§ Task prompt:
Give the line with "S -->|bounded, audited operations| I" again, along with every line below it to the end of the records, word for word.

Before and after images
--------------------
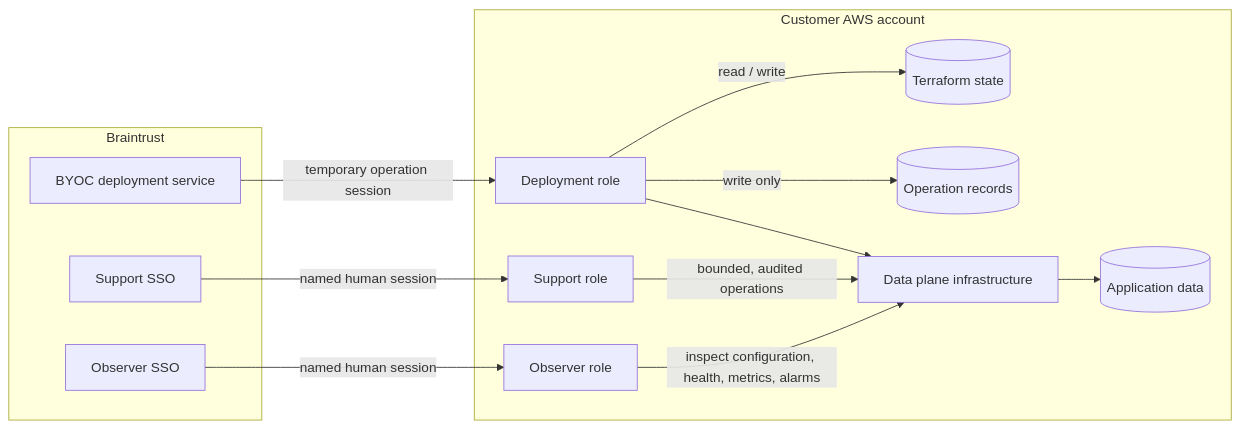
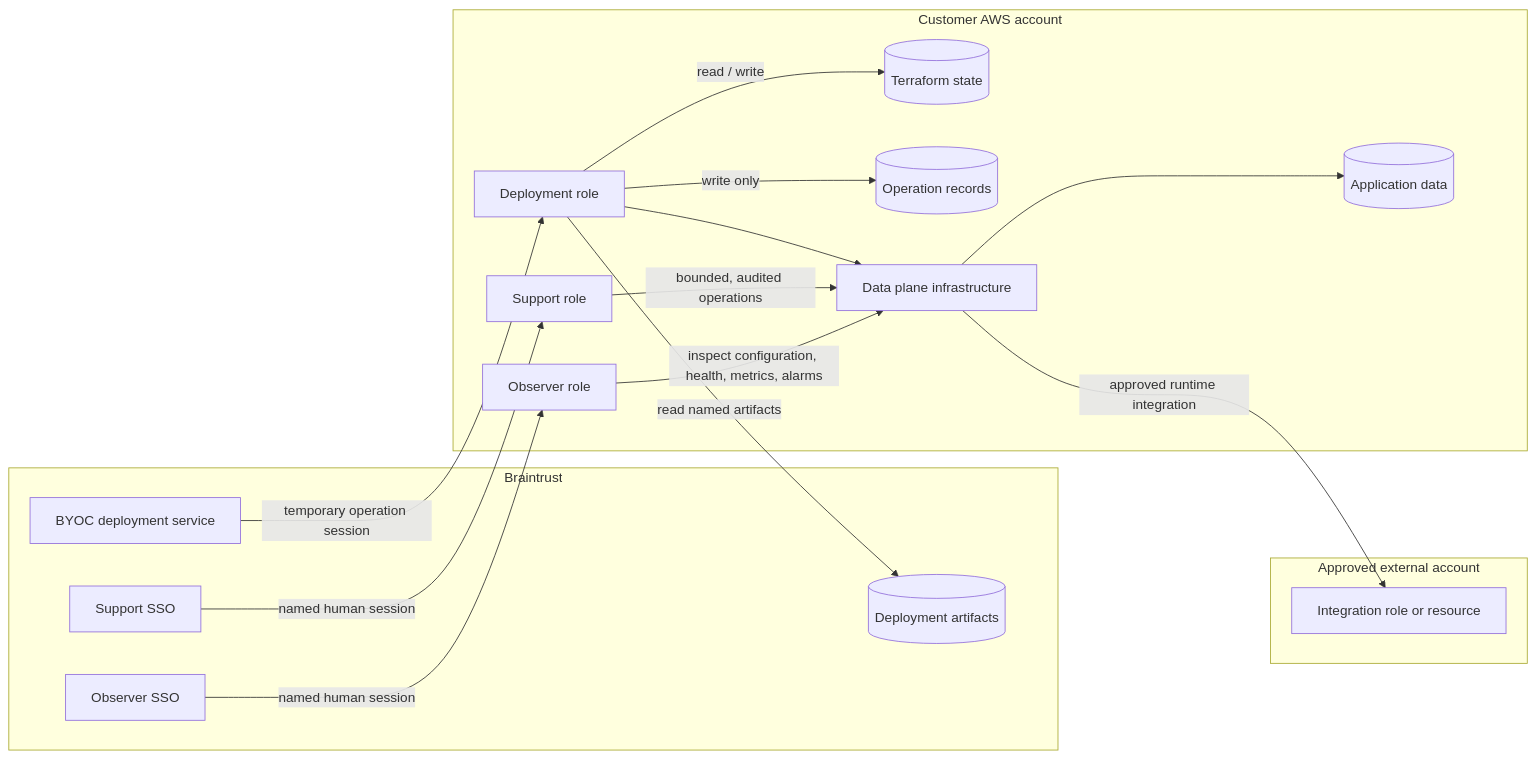
Before and after one commit to braintrustdata/terraform-aws-braintrust-data-plane: the diagram in managed-byoc-v2/README.md, drawn with Mermaid. The commit also changed other lines of this file and 7 other files, not shown here.

````diff
--- a/managed-byoc-v2/README.md
+++ b/managed-byoc-v2/README.md
@@ -30,28 +30,35 @@
 ```mermaid
 flowchart LR
     subgraph Braintrust
         M[BYOC deployment service]
         H[Support SSO]
         O[Observer SSO]
+        B[(Deployment artifacts)]
     end
 
     subgraph Customer AWS account
         D[Deployment role]
         S[Support role]
         R[Observer role]
         T[(Terraform state)]
         L[(Operation records)]
         I[Data plane infrastructure]
         A[(Application data)]
     end
 
+    subgraph Approved external account
+        X[Integration role or resource]
+    end
+
     M -->|temporary operation session| D
     H -->|named human session| S
     O -->|named human session| R
     D -->|read / write| T
     D -->|write only| L
+    D -->|read named artifacts| B
     D --> I
     S -->|bounded, audited operations| I
     R -->|inspect configuration, health, metrics, alarms| I
     I --> A
+    I -->|approved runtime integration| X
 ```
````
--------------------
§ Response area:
     S -->|bounded, audited operations| I
     R -->|inspect configuration, health, metrics, alarms| I
     I --> A
+    I -->|approved runtime integration| X
 ```
````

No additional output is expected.